Headlines have focused on the fall in Australian property prices, but the recent decline has not impacted gains made during the Covid-19 pandemic. Nationwide, house prices have fallen 3.53% since March It fell, but the capital as a whole is down 4.38%. But these setbacks are nothing compared to the growth seen at the height of the pandemic. Across the capital combined, house prices are still up 24% compared to the pre-pandemic period. Meanwhile, in rural areas, prices are an astronomical 47% higher compared to pre-Covid-19. “The rise in interest rates since May has constrained buyers, which has caused property prices to fall in most markets,” Proptrack economist Anne Flaherty said. realestate.com.au

Miami metropolitan area condo sales plunge in October

Economic uncertainty, rising interest rates and inflation created a perfect storm for the Miami condo market in October. Miami’s existing condo sales fell 34.9% year-on-year, from a record 1,817 sales in October 2021 to just his 1,183 transactions in October, according to the Miami Real Estate Association. Condominiums aren’t the only ones taking a hit in October. Sales of single-family homes fell 23.9% year-on-year, while all types of housing transactions in the region fell 30.6% year-on-year. World Property Journal

New York replaces Hong Kong as world’s most expensive shopping destination

For the first time since 2019, Hong Kong’s Tsim Sha Tsui district is no longer the world’s most expensive shopping district. According to global real estate firm Cushman & Wakefield, the crown sits on Manhattan’s Fifth Avenue, where average rents rose 14% to $2,000 per square foot in the third quarter. Meanwhile, in Hong Kong’s Tsim Sha Tsui district, which has battled a slowing economy and lack of international visitors due to Covid-19, average rents fell 41% in the third quarter to US$1,436 per square foot. south china morning post

Half of Canada’s variable rate mortgages hit trigger

Things are about to get more expensive for Canadian variable rate mortgage borrowers (mortgages with no fixed interest rates). The Bank of Canada estimates that about one-third of Canadian mortgages have variable interest rates, and half of them (13%) reach the trigger rate.
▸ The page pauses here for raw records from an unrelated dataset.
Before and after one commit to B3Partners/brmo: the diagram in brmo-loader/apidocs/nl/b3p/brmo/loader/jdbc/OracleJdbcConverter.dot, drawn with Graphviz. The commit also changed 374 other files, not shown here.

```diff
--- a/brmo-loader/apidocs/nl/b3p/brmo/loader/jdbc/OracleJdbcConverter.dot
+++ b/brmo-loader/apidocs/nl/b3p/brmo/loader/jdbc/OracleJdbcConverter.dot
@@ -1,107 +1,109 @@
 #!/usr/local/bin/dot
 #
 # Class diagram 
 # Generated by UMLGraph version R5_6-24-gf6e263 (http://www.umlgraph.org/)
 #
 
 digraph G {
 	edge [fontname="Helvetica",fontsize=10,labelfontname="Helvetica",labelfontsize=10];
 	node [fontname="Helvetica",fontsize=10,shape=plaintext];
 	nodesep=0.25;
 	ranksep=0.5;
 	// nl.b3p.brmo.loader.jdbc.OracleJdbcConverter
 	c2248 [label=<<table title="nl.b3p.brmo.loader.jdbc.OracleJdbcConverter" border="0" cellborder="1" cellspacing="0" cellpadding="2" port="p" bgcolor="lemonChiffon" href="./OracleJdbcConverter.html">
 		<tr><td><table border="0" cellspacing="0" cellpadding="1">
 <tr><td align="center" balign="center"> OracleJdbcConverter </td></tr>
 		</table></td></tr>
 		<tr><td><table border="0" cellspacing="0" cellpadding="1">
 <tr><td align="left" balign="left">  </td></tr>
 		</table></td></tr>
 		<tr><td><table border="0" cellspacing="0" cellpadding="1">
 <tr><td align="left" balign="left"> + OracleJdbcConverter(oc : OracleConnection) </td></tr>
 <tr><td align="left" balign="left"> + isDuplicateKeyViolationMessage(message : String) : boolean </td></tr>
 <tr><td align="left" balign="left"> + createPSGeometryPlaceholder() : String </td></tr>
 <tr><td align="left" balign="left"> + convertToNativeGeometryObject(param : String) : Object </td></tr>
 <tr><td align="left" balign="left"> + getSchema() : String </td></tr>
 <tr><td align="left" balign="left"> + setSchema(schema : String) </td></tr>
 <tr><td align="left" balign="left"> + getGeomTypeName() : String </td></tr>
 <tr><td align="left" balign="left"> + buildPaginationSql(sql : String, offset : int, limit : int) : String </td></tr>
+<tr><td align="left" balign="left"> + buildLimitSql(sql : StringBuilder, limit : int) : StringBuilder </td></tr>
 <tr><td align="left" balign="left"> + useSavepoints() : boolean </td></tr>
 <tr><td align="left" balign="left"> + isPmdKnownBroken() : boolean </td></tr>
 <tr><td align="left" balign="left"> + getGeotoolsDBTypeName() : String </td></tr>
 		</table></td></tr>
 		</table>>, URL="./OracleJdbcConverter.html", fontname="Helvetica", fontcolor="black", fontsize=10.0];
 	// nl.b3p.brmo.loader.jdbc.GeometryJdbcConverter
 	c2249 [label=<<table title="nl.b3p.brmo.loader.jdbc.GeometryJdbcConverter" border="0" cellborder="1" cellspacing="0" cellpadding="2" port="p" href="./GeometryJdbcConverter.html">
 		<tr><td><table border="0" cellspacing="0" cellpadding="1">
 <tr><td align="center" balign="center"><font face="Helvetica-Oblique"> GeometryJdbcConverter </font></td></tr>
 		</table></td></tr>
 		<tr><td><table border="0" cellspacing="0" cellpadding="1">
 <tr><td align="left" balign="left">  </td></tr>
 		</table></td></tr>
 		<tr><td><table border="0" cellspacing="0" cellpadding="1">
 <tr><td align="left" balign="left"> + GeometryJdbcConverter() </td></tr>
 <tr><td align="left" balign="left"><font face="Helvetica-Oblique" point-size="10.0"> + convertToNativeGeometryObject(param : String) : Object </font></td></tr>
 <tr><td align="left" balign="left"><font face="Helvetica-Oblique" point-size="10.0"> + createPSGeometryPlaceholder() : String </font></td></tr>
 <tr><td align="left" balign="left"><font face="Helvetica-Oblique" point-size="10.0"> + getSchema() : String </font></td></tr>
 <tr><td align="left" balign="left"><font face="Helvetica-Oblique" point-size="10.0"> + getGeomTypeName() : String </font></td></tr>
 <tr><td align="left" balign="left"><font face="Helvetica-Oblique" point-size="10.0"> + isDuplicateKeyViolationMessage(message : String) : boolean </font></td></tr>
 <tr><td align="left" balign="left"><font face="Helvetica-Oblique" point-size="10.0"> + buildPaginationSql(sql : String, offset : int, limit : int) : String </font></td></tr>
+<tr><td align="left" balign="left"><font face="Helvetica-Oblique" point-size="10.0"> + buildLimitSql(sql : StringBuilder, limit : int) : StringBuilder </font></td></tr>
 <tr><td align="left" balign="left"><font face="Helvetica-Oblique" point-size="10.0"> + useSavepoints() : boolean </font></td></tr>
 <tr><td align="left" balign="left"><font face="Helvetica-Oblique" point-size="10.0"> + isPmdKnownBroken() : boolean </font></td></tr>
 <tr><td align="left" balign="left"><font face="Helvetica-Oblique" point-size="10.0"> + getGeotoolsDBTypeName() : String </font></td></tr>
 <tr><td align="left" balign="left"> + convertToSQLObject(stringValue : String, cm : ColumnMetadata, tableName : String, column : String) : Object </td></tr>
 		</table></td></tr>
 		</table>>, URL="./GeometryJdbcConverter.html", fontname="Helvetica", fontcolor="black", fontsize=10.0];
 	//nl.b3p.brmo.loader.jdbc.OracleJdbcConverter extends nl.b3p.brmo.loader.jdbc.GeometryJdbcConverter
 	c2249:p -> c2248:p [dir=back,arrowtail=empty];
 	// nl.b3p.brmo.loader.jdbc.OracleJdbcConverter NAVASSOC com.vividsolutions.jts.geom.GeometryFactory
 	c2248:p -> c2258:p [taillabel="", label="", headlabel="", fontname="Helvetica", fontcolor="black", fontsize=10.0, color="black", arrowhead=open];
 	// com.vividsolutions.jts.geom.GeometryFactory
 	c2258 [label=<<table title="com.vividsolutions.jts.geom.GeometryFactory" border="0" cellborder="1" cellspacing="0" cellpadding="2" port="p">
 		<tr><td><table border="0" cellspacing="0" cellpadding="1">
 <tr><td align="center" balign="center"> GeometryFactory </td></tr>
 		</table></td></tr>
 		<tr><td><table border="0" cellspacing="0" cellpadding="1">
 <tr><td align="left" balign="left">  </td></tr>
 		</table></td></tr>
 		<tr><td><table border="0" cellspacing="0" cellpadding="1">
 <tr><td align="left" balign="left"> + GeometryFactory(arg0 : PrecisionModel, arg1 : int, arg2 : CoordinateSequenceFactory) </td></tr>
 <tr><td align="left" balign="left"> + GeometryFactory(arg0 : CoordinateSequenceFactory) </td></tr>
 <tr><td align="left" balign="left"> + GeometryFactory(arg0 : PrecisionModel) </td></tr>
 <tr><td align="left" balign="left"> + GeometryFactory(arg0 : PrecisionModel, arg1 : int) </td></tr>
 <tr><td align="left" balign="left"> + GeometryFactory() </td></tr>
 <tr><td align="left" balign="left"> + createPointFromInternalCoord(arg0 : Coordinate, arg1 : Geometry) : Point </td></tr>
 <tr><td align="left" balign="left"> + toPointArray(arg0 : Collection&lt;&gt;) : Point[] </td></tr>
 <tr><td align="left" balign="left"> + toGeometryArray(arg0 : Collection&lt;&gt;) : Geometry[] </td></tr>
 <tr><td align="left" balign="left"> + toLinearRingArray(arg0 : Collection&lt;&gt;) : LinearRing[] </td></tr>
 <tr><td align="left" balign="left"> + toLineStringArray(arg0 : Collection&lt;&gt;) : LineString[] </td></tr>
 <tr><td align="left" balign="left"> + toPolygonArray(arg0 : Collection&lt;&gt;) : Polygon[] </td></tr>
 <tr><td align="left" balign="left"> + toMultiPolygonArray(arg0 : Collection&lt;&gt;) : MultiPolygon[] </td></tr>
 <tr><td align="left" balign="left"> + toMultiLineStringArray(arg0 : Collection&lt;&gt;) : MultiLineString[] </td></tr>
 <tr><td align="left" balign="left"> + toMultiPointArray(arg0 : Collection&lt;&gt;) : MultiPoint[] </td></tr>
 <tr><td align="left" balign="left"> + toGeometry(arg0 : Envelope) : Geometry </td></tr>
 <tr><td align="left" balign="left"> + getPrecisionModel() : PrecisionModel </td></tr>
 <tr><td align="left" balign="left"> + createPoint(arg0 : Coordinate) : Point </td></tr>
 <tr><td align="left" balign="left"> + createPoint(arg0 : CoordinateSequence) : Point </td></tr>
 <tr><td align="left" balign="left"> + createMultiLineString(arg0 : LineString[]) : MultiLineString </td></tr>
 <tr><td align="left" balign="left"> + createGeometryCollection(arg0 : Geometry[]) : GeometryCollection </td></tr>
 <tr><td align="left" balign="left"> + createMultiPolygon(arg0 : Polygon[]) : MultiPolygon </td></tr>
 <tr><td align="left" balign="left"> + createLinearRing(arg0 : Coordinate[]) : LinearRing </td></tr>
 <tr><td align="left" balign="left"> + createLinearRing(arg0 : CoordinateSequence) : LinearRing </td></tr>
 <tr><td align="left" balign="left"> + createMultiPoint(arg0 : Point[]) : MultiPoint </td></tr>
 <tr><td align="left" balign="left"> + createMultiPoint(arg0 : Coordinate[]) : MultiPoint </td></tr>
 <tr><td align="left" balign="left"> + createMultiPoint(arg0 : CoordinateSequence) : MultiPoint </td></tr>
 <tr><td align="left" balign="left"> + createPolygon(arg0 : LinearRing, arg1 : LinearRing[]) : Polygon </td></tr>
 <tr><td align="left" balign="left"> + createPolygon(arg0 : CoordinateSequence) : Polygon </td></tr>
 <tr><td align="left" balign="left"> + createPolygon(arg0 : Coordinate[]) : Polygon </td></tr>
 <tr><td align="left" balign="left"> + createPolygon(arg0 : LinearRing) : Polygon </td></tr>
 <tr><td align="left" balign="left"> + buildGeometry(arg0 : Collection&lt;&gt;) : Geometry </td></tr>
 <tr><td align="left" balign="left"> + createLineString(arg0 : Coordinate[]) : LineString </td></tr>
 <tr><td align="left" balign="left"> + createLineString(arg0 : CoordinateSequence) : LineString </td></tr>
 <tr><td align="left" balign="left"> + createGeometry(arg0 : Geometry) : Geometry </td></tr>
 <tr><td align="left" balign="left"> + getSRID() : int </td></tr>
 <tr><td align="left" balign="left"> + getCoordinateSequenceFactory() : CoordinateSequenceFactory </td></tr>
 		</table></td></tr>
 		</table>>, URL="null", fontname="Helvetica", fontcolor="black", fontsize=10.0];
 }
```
The borrower has not covered the accrued interest and has not repaid the principal. Higher interest rates, enacted to combat the country’s historic inflation, mean that variable-rate borrowers could end up with much higher monthly housing payments. vancouver sun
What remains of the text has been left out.